After nearly disappearing from the sport during 1974, Alexeyev emerged in 1975 with a vengeance. Unrelenting performances on the platforms of the 1975 world championships in Moscow and the 1976 Olympics in Montreal re-established his dominance in weightlifting. While records followed in 1977, these two years are his swan song in my estimation.

(click the mini-image to see the picture full sized)

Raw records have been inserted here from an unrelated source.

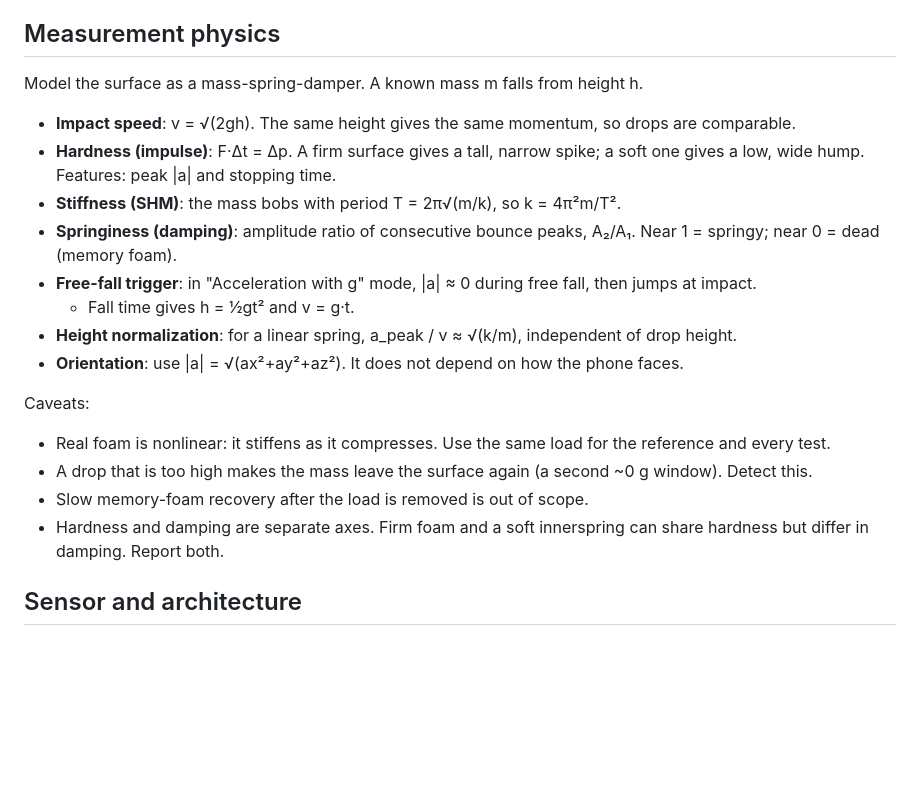
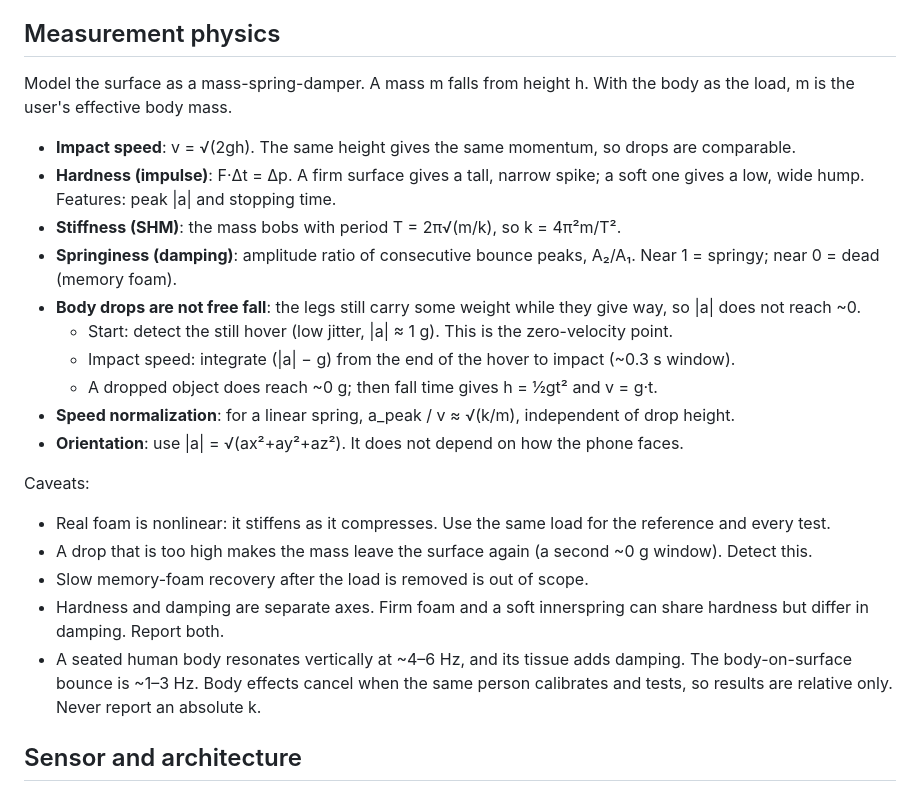
Before and after one commit to rnk-src/goldimattress-hacktx2026, a Markdown page: CLAUDE.md, the part around the change. Rendered like a GitHub page; blank space fills up the shorter version.

Commit message:
claude.md: body-drop physics, assisted by Claude Code

```diff
--- a/CLAUDE.md
+++ b/CLAUDE.md
@@ -12,15 +12,17 @@
 - The sensor is the phone's accelerometer. The load is the user's own body.
 
 ## Measurement physics
-Model the surface as a mass-spring-damper. A known mass m falls from height h.
+Model the surface as a mass-spring-damper. A mass m falls from height h. With the body as the load, m is the user's effective body mass.
 - **Impact speed**: v = √(2gh). The same height gives the same momentum, so drops are comparable.
 - **Hardness (impulse)**: F·Δt = Δp. A firm surface gives a tall, narrow spike; a soft one gives a low, wide hump.
   Features: peak |a| and stopping time.
 - **Stiffness (SHM)**: the mass bobs with period T = 2π√(m/k), so k = 4π²m/T².
 - **Springiness (damping)**: amplitude ratio of consecutive bounce peaks, A₂/A₁. Near 1 = springy; near 0 = dead (memory foam).
-- **Free-fall trigger**: in "Acceleration with g" mode, |a| ≈ 0 during free fall, then jumps at impact.
-  - Fall time gives h = ½gt² and v = g·t.
-- **Height normalization**: for a linear spring, a_peak / v ≈ √(k/m), independent of drop height.
+- **Body drops are not free fall**: the legs still carry some weight while they give way, so |a| does not reach ~0.
+  - Start: detect the still hover (low jitter, |a| ≈ 1 g). This is the zero-velocity point.
+  - Impact speed: integrate (|a| − g) from the end of the hover to impact (~0.3 s window).
+  - A dropped object does reach ~0 g; then fall time gives h = ½gt² and v = g·t.
+- **Speed normalization**: for a linear spring, a_peak / v ≈ √(k/m), independent of drop height.
 - **Orientation**: use |a| = √(ax²+ay²+az²). It does not depend on how the phone faces.
 
 Caveats:
@@ -28,6 +30,8 @@ Caveats:
 - A drop that is too high makes the mass leave the surface again (a second ~0 g window). Detect this.
 - Slow memory-foam recovery after the load is removed is out of scope.
 - Hardness and damping are separate axes. Firm foam and a soft innerspring can share hardness but differ in damping. Report both.
+- A seated human body resonates vertically at ~4–6 Hz, and its tissue adds damping. The body-on-surface bounce is ~1–3 Hz.
+  Body effects cancel when the same person calibrates and tests, so results are relative only. Never report an absolute k.
 
 ## Sensor and architecture
 ### phyphox (current source)
```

Just your average backyard lifter. This and the next three pictures were taken in October of 1974 and accompanied the cover story that appeared in the April 14, 1975 issue of Sports Illustrated.
A rare glimpse at the trophy room inside the strongman's home. At the time these photos were taken Alexeyev weighed 324 lbs.
"To make something in the earth, that is the best relaxation," he told William O. Johnson of Sports Illustrated.
He prepared this meal himself for his American interviewer.
At the 1975 worlds in Moscow Alexeyev was in his peak condition. Weighing in here at 350 lbs, he looks confident there's nothing he can't lift. Look at the growth in his muscle mass. If you've ever seen a bear stand on its hind legs then you can understand how he came by his well deserved nickname of "the Russian Bear".
Not a record, perhaps...but enough to whet the appetite of the home crowd. Next up - the clean and jerk.
Vasily is making his approach to a barbell weighing 245.5 kg (a little over 541 lbs) for his final attempt in the clean and jerk at the Moscow championships.
Ever the consummate showman, he flexes a little for the anxious spectators before tackling the record...
...then drives up for the clean with astonishing ease.
Seeming to push it overhead with his arms alone, he secured his 72nd world record and sixth consecutive world title. Even the deafening cheers of the capacity crowd couldn't drown out the crash of the record weight as it struck the platform after his release.
As unstoppable as ever, Alexeyev closes out his turns in the snatch at the Montreal games with an Olympic record of 185 kg (408 lbs).
He was already 30 lbs ahead of his nearest competitor after his opening jerk of 507 lbs, but decided the win called for a world record and took a second turn with 255 kg (562 lbs).
To add some perspective to this incredible achievement, notice here that, in cleaning the record, he caught it well above parallel!
On the victory platform in Montreal with Gerd Bonk (left) and Helmut Losch (right).
The playing of the Soviet national anthem during the medal ceremony in Montreal.
This was taken at a party in Moscow for the Soviet medalists of the 1976 Montreal games. See how, at 345 lbs, he dwarfs the other victors around him.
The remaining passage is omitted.